Song currently stuck in my head: Black Betty (Ram Jam)

Ari Shaffir has a 4.5 hour podcast interviewing Rolph Potts, author of  Vagabonding (among other works). Readers of this blog will find plenty to enjoy. I think Ari keeps it relatively tame in this episode, but assume it’s neither SFW nor safe for the easily offended. Rolph mentions travel anthropology, basically looking at the social dynamics of travelers as a group and the repercussions of their interactions with locals. I had no idea this was an active field of study, but I’m fascinated. I always appreciate a deeper understanding or at least a new conceptual framework through which to view situations and activities in which I participate.

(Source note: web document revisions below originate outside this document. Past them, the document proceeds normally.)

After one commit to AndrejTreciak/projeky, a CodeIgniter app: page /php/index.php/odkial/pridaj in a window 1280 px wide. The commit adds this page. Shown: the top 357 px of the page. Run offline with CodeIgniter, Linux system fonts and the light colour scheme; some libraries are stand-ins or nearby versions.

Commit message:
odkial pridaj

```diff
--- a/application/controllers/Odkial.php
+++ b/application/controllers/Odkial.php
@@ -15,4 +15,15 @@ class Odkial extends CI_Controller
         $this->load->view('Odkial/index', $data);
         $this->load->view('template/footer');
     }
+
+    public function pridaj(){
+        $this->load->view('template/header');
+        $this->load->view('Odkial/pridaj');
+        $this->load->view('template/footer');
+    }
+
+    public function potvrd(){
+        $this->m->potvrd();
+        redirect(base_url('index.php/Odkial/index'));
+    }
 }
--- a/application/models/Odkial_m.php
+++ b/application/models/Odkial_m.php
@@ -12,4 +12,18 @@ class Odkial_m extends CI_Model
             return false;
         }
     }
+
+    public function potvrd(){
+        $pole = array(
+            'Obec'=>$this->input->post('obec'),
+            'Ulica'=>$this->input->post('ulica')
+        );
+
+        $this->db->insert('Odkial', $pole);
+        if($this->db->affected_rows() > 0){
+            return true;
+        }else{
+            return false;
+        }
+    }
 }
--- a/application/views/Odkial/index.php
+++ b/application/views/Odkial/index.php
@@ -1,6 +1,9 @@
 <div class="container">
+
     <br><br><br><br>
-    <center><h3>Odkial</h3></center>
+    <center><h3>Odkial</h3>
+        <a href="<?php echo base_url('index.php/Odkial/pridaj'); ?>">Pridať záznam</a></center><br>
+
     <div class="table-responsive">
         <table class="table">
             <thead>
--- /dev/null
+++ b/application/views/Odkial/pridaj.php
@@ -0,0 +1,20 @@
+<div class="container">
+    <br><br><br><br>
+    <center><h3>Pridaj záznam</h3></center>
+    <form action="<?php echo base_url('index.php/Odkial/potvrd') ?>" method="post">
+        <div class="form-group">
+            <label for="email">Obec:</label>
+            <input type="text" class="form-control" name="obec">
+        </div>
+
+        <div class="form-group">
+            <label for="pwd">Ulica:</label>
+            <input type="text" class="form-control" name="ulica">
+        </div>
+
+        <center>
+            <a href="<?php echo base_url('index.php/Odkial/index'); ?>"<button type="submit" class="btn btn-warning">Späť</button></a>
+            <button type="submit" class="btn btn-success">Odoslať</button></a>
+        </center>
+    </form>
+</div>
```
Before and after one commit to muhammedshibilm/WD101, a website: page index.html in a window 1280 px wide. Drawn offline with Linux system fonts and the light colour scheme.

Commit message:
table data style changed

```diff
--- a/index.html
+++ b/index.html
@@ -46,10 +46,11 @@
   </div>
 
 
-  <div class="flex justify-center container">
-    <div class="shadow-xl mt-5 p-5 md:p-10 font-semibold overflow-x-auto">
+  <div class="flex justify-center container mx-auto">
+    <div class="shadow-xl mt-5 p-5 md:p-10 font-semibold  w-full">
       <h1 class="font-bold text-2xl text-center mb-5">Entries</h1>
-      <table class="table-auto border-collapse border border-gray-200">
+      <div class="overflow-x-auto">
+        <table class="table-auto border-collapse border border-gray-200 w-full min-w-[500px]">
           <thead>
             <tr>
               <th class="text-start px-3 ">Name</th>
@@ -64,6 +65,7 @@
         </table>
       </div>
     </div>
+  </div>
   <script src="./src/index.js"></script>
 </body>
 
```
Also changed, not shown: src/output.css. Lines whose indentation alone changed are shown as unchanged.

Ari previously interviewed former Black Flag frontman and asocial travel maniac Henry Rollins, who later sat down with Joe Rogan as well. The Rollins interviews really made me feel like I’m not doing enough with my life. He’s like a character out of a Gibson novel, if one of the contemporary ones.

So there’s over 10 hours of travel related audio content to help you while away the workday and/or chicken bus ride. Joe’s conversations do tend to be less focused than Ari’s (and that’s a low bar to start with).

The Girlfriend passed along this handy map of The US superimposed over a map of Europe to show how the latitudes line up. Looks like our trip will be… refreshingly brisk?

I continue to update and tinker with my pack. I’m aiming for a base weight (Total Weight – Weight of clothes I’m wearing) of 10 kg, since that’s the carry on limit for our flight. It looks like I should make it without much issue.

What might be more of an issue is political unrest in Poland, our first major stop on this trip. I’m eyeing the situation anxiously but thus far there’s been no violence, just a little ‘democracy in action’, so as of right now we plan to stay the course. Literally.

Price of beer in a bar: ~$4.75/pint of craft draft

Song currently stuck in my head: Bird 1 (Underworld)

The core clothing in my pack is as follows:

1 Pair of Ecco loafers

3 pairs of Smartwool merino wool socks

3 pairs of Icebreaker/Cabela’s merino wool breifs

1 Pair of Dickies cotton/poly pants

1 Pair of Old Navy wool/poly pants

2 3 Icebreaker/Cabela’s merino wool short sleeve T shirts

2 Exofficio Give-n-Go short sleeve T shirts

1 The North Face synthetic button down

1 Colombia synthetic button down wind shirt

1 Merona cashmere sweater

IMG_20170707_104936

The wool socks/underwear/Ts were purchased on deep discount, often clearance. Everything else was bought second hand for ~US$5. Wool is the standard for onebaggers due to it’s odor resistance and weight/warmth ratio. The Dickies are a little more non-standard, but I think they’ll do well. They’re well made, stain resistant and quick drying. Average highs in Krakow are around 66 F (19 C) in September and we expect the weather to dip from there as we move into warmer climates in colder months.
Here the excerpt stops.